Virginia Shad And Herring

Several members of the shad and herring family make seasonal appearances along the Virginia Coast, the Chesapeake Bay, and its many tributaries. Each of these fish are anadromous; they spend most of their life at sea, before migrating through the bay and into rivers or shallow areas to spawn.

The American shad is the most famous anadromous shad that enters Virginia waters. Historically, shad gathered in great numbers in the spring, spawning in rivers and creeks of the Chesapeake Bay system.

Although restoration efforts have been implemented, The species has been in decline in recent decades. Low but stable levels of American shad exist the Rappahannock River and elsewhere in the Chesapeake Bay. James River shad have been classified as in decline.

The American shad is also known as white shad, Atlantic shad or “poor man’s salmon.” The species is sometimes found with the hickory shad which is similar in appearance. American Shad are beautifully colored and extremely tough fighters, known for their ability to run and make spectacular jumps.

Most recreational fishing for American shad occurs in the spring, when adult fish enter rivers to spawn. Anglers fish for them using small flies, jigs, shad darts, spoons, sabiki rigs or other lures. As of 2010, Virginia regulations allowed catch and release fishing only for shad.

The hickory shad is a similar species; smaller than American shad. An identifying feature of this species is its lower jaw which juts out further than the upper jaw. The hickory shad is silver with amber highlights. The species has a pattern of spots on its shoulder which are duskier and more obscure than American shad.

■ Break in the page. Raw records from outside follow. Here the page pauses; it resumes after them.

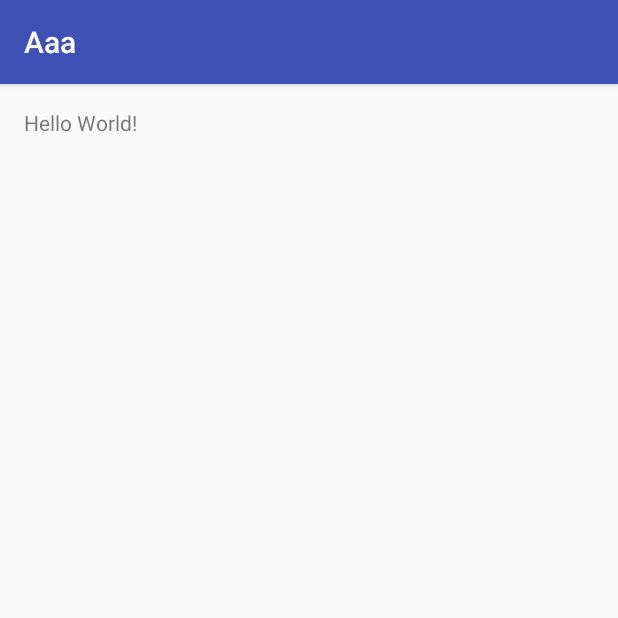
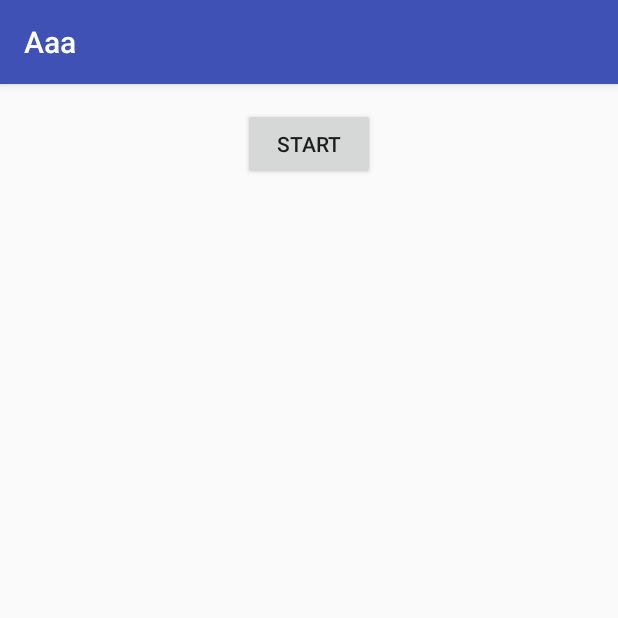
Before and after one commit to yrkv/App, an Android app: the screen it shows after launch (MainActivity), on a phone screen of 412 x 824 dp, the top half of it. Run offline under Robolectric (Android 15) with nearby library versions, the light colour scheme and no system bars.

Commit message:
Changed shit doesnt work

```diff
--- a/app/src/main/res/layout/activity_main.xml
+++ b/app/src/main/res/layout/activity_main.xml
@@ -10,9 +10,11 @@
     android:paddingTop="@dimen/activity_vertical_margin"
     tools:context="aaa.aaa.MainActivity">
 
-    <TextView
+    <Button
+        android:id="@+id/button"
         android:layout_width="wrap_content"
         android:layout_height="wrap_content"
-        android:text="Hello World!"
+        android:text="START"
+        android:layout_centerHorizontal="true"
         android:onClick="Aaa" />
 </RelativeLayout>
```
Also changed, not shown: app/src/main/java/aaa/aaa/MainActivity.java (+1 -22 lines).
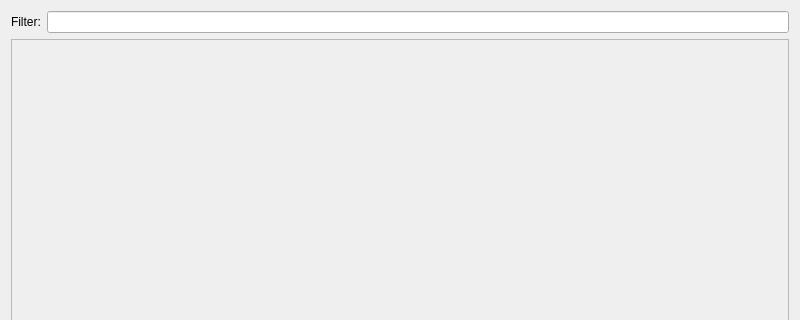
Old version of the form src/main/resources/base/preferences.ui in the repository j718/screentime; both pictures show x 0 to 800 and y 0 to 320 of the 800 by 600 pixel window.
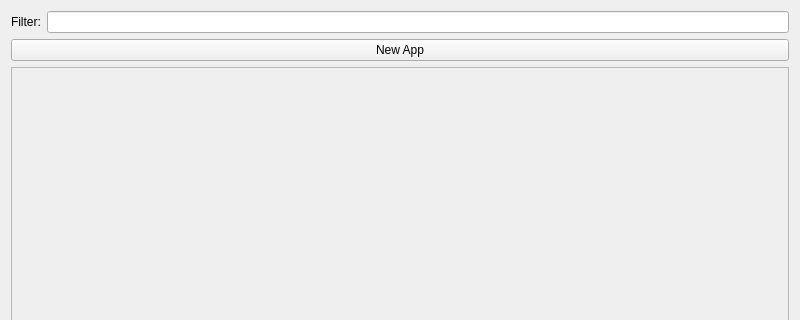
New version of the form.

```diff
--- a/src/main/resources/base/preferences.ui
+++ b/src/main/resources/base/preferences.ui
@@ -28,6 +28,13 @@
      </item>
     </layout>
    </item>
+   <item>
+    <widget class="QPushButton" name="newapp_button">
+     <property name="text">
+      <string>New App</string>
+     </property>
+    </widget>
+   </item>
    <item>
     <widget class="QScrollArea" name="scrollArea">
      <property name="widgetResizable">
@@ -39,7 +46,7 @@
         <x>0</x>
         <y>0</y>
         <width>784</width>
-        <height>452</height>
+        <height>410</height>
        </rect>
       </property>
       <layout class="QFormLayout" name="formLayout_2">
```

Similar to shad, river herring are seasonal visitors to Virginia estuaries. The term “river herring” is a collective name for 2 similar species of anadromous fish; alewife (Alosa pseudoharengus) and blueback herring (Alosa aestivalis). Both species spend their adult lives at sea, eventually returning to Virginia’s creeks and rivers to spawn.

The alewife is usually grayish green above, fading down their sides to a silver underbelly. A distinct dusky spot appears just behind the upper margin of their gill cover. Adult alewives average 10-11″ in length. Alewives are also known as branch herring, sawbelly, freshwater herring, grayback, bigeye or spring herring.

The blueback herring tends to have a dark blue back and smaller eye than the alewife. The species spends the greater part of its life in salt water, returning to small creeks only to spawn. It usually spawns later in the spring than the alewife, when water temperatures are a bit warmer.